Exercise directions: Every line of the material is to be reproduced verbatim.

Given records:
--------------------------------------------------
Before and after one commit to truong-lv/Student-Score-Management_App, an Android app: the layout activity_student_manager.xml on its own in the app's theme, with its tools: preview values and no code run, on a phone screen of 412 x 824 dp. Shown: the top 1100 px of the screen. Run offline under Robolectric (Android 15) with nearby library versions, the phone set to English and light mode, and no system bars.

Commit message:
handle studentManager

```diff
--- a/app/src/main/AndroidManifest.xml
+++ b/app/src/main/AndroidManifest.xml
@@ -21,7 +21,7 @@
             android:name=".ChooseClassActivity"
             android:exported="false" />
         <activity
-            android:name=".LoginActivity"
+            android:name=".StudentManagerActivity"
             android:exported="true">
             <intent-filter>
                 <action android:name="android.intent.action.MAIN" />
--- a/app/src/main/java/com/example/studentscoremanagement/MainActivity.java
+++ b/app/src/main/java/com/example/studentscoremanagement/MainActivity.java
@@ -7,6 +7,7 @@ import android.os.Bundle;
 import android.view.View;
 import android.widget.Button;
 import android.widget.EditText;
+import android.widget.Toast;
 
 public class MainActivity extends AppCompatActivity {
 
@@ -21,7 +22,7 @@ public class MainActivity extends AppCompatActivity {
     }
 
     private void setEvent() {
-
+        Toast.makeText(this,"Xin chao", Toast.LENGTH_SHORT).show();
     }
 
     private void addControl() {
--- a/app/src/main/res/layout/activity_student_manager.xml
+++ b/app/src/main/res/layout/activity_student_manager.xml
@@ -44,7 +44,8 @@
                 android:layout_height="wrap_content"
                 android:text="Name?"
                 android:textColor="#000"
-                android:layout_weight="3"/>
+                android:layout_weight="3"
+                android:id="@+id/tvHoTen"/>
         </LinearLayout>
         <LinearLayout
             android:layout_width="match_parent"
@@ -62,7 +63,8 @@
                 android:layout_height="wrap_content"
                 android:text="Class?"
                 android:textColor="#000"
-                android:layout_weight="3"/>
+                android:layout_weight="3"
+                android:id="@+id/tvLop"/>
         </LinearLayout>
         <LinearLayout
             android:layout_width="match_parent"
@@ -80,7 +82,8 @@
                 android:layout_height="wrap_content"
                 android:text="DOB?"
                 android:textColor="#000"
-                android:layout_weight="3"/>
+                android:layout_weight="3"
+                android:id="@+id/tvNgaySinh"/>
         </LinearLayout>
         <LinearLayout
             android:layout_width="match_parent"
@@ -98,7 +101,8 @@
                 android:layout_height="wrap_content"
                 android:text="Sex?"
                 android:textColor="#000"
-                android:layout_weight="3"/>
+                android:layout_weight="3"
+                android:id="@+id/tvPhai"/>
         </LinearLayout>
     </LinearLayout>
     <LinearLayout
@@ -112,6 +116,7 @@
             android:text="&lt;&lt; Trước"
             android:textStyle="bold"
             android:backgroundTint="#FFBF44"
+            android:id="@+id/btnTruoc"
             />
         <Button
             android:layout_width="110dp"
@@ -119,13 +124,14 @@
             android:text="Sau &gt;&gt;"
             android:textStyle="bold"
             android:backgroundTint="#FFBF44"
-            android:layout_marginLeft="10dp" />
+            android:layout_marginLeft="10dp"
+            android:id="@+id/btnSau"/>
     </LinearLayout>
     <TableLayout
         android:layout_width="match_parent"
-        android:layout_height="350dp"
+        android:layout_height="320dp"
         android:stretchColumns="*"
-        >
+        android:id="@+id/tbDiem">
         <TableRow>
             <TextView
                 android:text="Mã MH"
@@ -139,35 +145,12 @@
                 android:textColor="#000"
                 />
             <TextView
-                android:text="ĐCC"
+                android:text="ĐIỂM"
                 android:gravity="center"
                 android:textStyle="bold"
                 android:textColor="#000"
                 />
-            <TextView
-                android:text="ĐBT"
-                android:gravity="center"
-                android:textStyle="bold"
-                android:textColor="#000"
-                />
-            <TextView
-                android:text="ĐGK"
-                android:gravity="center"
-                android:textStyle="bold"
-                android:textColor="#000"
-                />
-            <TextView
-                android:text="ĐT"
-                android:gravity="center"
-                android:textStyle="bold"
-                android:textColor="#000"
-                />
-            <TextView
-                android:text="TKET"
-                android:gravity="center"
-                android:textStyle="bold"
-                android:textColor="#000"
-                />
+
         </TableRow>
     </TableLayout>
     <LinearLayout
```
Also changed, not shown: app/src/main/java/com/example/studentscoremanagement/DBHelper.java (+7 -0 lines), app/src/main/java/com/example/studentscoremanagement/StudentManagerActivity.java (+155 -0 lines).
--------------------------------------------------
Response area:
Before and after one commit to truong-lv/Student-Score-Management_App, an Android app: the layout activity_student_manager.xml on its own in the app's theme, with its tools: preview values and no code run, on a phone screen of 412 x 824 dp. Shown: the top 1100 px of the screen. Run offline under Robolectric (Android 15) with nearby library versions, the phone set to English and light mode, and no system bars.

Commit message:
handle studentManager

```diff
--- a/app/src/main/AndroidManifest.xml
+++ b/app/src/main/AndroidManifest.xml
@@ -21,7 +21,7 @@
             android:name=".ChooseClassActivity"
             android:exported="false" />
         <activity
-            android:name=".LoginActivity"
+            android:name=".StudentManagerActivity"
             android:exported="true">
             <intent-filter>
                 <action android:name="android.intent.action.MAIN" />
--- a/app/src/main/java/com/example/studentscoremanagement/MainActivity.java
+++ b/app/src/main/java/com/example/studentscoremanagement/MainActivity.java
@@ -7,6 +7,7 @@ import android.os.Bundle;
 import android.view.View;
 import android.widget.Button;
 import android.widget.EditText;
+import android.widget.Toast;
 
 public class MainActivity extends AppCompatActivity {
 
@@ -21,7 +22,7 @@ public class MainActivity extends AppCompatActivity {
     }
 
     private void setEvent() {
-
+        Toast.makeText(this,"Xin chao", Toast.LENGTH_SHORT).show();
     }
 
     private void addControl() {
--- a/app/src/main/res/layout/activity_student_manager.xml
+++ b/app/src/main/res/layout/activity_student_manager.xml
@@ -44,7 +44,8 @@
                 android:layout_height="wrap_content"
                 android:text="Name?"
                 android:textColor="#000"
-                android:layout_weight="3"/>
+                android:layout_weight="3"
+                android:id="@+id/tvHoTen"/>
         </LinearLayout>
         <LinearLayout
             android:layout_width="match_parent"
@@ -62,7 +63,8 @@
                 android:layout_height="wrap_content"
                 android:text="Class?"
                 android:textColor="#000"
-                android:layout_weight="3"/>
+                android:layout_weight="3"
+                android:id="@+id/tvLop"/>
         </LinearLayout>
         <LinearLayout
             android:layout_width="match_parent"
@@ -80,7 +82,8 @@
                 android:layout_height="wrap_content"
                 android:text="DOB?"
                 android:textColor="#000"
-                android:layout_weight="3"/>
+                android:layout_weight="3"
+                android:id="@+id/tvNgaySinh"/>
         </LinearLayout>
         <LinearLayout
             android:layout_width="match_parent"
@@ -98,7 +101,8 @@
                 android:layout_height="wrap_content"
                 android:text="Sex?"
                 android:textColor="#000"
-                android:layout_weight="3"/>
+                android:layout_weight="3"
+                android:id="@+id/tvPhai"/>
         </LinearLayout>
     </LinearLayout>
     <LinearLayout
@@ -112,6 +116,7 @@
             android:text="&lt;&lt; Trước"
             android:textStyle="bold"
             android:backgroundTint="#FFBF44"
+            android:id="@+id/btnTruoc"
             />
         <Button
             android:layout_width="110dp"
@@ -119,13 +124,14 @@
             android:text="Sau &gt;&gt;"
             android:textStyle="bold"
             android:backgroundTint="#FFBF44"
-            android:layout_marginLeft="10dp" />
+            android:layout_marginLeft="10dp"
+            android:id="@+id/btnSau"/>
     </LinearLayout>
     <TableLayout
         android:layout_width="match_parent"
-        android:layout_height="350dp"
+        android:layout_height="320dp"
         android:stretchColumns="*"
-        >
+        android:id="@+id/tbDiem">
         <TableRow>
             <TextView
                 android:text="Mã MH"
@@ -139,35 +145,12 @@
                 android:textColor="#000"
                 />
             <TextView
-                android:text="ĐCC"
+                android:text="ĐIỂM"
                 android:gravity="center"
                 android:textStyle="bold"
                 android:textColor="#000"
                 />
-            <TextView
-                android:text="ĐBT"
-                android:gravity="center"
-                android:textStyle="bold"
-                android:textColor="#000"
-                />
-            <TextView
-                android:text="ĐGK"
-                android:gravity="center"
-                android:textStyle="bold"
-                android:textColor="#000"
-                />
-            <TextView
-                android:text="ĐT"
-                android:gravity="center"
-                android:textStyle="bold"
-                android:textColor="#000"
-                />
-            <TextView
-                android:text="TKET"
-                android:gravity="center"
-                android:textStyle="bold"
-                android:textColor="#000"
-                />
+
         </TableRow>
     </TableLayout>
     <LinearLayout
```
Also changed, not shown: app/src/main/java/com/example/studentscoremanagement/DBHelper.java (+7 -0 lines), app/src/main/java/com/example/studentscoremanagement/StudentManagerActivity.java (+155 -0 lines).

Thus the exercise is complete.